Rio’s preparations for this summer’s Olympics risk unleashing a new wave of police violence against favela residents and protestors.
On 5 August 2016, almost 12,000 of the world’s best athletes will congregate in Rio de Janeiro to compete in a dazzling spectacle. It’s been 7 years since Rio was awarded the Games, promising a safe city for all. And yet, in those same 7 years, Rio’s security forces have killed over 2,500 people in the city. Amidst the glitter and fanfare, will anyone remember them?
As the Games draw closer, security forces continue to take lives across the city. Over 100 people have been killed by police in Rio de Janeiro state so far this year. The majority: young black men.
“In 2015, at least 307 people were killed by police in Rio.”
When the world is watching

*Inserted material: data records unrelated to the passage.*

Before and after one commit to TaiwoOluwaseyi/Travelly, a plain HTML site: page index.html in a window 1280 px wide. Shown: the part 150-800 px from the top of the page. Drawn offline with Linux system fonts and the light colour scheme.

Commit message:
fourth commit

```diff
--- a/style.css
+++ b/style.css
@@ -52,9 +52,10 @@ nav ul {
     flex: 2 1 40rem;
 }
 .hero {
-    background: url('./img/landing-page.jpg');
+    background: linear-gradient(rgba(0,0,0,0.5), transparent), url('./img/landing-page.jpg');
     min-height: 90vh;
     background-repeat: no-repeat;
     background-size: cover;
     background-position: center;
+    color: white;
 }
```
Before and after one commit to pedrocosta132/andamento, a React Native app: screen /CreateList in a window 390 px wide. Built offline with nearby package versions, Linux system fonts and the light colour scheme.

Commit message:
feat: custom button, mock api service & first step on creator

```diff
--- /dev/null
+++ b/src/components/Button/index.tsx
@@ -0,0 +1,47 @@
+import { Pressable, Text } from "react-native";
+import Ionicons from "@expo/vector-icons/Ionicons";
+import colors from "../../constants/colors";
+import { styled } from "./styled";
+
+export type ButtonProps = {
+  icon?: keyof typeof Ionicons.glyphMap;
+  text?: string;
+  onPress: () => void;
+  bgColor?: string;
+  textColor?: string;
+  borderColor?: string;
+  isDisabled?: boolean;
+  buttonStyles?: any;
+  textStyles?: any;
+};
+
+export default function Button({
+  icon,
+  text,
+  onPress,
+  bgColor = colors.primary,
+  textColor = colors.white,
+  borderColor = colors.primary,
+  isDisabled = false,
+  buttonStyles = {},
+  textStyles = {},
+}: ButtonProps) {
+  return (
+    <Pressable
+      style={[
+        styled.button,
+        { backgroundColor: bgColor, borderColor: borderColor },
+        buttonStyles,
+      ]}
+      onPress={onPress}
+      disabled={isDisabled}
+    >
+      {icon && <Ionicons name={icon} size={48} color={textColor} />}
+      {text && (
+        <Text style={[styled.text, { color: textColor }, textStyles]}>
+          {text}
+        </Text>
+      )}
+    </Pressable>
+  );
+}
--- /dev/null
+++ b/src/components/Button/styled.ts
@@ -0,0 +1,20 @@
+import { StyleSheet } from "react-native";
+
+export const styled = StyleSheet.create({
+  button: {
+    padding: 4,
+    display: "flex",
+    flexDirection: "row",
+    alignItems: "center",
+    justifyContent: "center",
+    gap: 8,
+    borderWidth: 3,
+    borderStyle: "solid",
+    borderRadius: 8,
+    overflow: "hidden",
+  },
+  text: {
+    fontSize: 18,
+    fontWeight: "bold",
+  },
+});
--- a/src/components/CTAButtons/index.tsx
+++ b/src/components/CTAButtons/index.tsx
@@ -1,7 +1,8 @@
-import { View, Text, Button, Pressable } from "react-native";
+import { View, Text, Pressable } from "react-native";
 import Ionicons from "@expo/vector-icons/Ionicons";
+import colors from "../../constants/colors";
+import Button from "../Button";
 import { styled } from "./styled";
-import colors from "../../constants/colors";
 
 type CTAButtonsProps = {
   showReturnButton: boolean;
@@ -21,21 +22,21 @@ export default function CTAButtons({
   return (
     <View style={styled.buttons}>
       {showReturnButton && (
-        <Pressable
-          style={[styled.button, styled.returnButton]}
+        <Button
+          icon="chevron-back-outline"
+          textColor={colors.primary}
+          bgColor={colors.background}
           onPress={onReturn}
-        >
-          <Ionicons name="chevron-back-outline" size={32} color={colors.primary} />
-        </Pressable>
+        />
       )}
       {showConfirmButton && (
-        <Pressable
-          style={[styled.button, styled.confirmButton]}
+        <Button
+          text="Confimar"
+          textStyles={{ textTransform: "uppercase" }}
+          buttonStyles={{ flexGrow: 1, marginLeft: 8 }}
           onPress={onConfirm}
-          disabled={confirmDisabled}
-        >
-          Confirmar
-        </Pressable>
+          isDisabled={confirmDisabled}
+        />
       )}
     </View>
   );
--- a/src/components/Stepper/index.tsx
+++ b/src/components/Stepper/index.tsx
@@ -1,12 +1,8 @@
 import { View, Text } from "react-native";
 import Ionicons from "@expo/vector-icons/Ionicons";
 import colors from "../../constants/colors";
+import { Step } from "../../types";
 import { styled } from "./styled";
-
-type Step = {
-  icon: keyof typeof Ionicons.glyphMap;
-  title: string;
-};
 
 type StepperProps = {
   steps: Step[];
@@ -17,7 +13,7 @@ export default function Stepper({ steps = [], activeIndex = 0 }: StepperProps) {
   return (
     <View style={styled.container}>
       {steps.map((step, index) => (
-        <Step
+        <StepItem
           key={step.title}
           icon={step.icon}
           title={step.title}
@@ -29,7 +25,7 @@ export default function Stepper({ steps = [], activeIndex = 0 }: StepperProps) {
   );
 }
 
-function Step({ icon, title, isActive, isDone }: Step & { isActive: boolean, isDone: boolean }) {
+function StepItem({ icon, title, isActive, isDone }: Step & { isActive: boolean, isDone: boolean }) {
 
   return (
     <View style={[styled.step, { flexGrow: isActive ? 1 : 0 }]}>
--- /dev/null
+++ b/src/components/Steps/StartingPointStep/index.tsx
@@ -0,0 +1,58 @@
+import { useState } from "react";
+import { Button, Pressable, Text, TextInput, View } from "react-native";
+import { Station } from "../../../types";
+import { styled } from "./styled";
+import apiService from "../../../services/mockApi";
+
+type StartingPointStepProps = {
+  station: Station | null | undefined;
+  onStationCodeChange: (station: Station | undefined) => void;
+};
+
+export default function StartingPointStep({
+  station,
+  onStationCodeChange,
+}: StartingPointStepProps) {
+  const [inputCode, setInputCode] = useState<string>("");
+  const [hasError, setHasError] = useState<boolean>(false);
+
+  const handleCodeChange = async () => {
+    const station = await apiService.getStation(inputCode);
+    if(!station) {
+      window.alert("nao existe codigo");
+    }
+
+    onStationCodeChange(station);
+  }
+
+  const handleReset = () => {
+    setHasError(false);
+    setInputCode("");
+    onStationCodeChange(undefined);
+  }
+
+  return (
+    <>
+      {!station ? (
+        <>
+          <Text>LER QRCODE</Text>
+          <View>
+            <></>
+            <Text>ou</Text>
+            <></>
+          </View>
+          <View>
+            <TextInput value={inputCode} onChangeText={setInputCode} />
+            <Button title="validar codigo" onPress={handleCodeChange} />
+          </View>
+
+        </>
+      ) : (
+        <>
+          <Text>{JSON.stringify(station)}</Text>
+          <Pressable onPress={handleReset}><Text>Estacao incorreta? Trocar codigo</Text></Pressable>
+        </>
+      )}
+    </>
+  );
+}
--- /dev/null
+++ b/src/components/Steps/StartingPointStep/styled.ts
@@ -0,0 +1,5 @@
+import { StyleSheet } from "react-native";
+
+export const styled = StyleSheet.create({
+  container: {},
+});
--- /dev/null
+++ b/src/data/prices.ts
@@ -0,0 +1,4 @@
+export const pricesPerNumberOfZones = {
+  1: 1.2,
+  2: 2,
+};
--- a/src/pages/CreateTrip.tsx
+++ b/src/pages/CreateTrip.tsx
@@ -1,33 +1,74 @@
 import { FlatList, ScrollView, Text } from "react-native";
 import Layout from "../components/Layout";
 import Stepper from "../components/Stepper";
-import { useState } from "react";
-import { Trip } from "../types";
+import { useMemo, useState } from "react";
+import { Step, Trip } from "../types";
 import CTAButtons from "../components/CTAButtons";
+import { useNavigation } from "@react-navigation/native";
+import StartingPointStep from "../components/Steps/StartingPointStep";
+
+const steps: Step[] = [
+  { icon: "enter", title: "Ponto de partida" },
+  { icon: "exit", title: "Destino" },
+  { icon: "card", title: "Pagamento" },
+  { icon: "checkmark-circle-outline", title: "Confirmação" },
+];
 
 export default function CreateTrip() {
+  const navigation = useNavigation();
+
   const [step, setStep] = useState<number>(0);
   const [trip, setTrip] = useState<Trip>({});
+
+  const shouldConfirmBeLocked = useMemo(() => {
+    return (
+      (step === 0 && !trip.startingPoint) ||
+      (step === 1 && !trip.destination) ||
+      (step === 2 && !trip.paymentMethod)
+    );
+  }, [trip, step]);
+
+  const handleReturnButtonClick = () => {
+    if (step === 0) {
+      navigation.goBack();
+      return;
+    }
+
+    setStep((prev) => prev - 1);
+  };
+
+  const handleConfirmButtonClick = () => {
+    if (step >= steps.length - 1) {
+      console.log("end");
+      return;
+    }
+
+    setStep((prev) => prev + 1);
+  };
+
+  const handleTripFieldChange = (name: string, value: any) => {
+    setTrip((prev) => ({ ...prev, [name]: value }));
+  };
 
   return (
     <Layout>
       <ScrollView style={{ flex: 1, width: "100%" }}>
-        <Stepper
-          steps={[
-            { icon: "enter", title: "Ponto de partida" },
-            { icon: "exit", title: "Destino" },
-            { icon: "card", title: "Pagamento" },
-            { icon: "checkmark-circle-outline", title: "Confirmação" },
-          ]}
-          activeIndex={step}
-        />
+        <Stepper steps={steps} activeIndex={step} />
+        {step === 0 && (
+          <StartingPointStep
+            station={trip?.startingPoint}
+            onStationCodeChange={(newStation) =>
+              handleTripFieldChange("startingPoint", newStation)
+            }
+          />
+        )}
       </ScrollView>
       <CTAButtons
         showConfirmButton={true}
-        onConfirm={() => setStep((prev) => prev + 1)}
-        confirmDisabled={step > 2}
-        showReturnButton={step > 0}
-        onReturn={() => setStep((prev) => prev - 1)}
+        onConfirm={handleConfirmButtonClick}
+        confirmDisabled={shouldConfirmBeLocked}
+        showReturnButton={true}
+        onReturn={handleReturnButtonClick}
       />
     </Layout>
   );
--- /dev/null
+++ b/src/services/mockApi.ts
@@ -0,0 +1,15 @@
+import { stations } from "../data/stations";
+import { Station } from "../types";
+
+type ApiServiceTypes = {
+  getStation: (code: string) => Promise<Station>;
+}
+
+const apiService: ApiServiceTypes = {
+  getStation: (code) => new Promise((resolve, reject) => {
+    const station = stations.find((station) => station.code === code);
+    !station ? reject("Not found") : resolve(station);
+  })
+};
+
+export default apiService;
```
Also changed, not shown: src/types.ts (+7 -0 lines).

We’ve seen this before. In 2014 – the year that Brazil hosted the FIFA World Cup – police killings in Rio de Janeiro state shot up by 40%. Police and military forces were deployed as part of ‘public security’ plans. As tensions rose, they repressed protestors with brutality and unleashed lethal violence in favelas. ‘Shoot first, ask questions later’. No one was held to account; security forces got away with murder.
Right now, these same kinds of ‘public security’ plans are being put in place for the 2016 Games. As the world turns its attention to Brazil, those in charge of ‘security’ must play a fair game and put an end to police violence on Rio’s streets.
Young, black and living in terror of police
Brazil has, in absolute numbers, the highest number of homicides in the world – some 60,000 murders a year. But thousands of those killings are carried out by the police, with almost no accountability whatsoever. That their victims are largely young black men from poor areas is met with indifference by many. Years of violence and a history of racism have produced negative stereotypes that stand in the way of justice. The security forces are getting away with the murder of thousands of young black men.
Shot by soldiers on the way home
On 13 February 2015, Vitor Santiago, 30, kissed his mother goodnight and headed out to watch the football with some friends in a bar near his house in Mare favela, Rio. It was almost carnival and spirits were high as he drove home with his friends in the early hours.
Suddenly, there were soldiers everywhere, and a military checkpoint ahead. With no warning, gunfire rained down on the friends’ car. Victor was hit by two bullets that pierced his lung and struck his spine.
Vitor fell into a coma. Today, he is paralysed from the waist down. There’s been no effective investigation into the shooting that cost him his mobility and a leg, and no one has been brought to justice.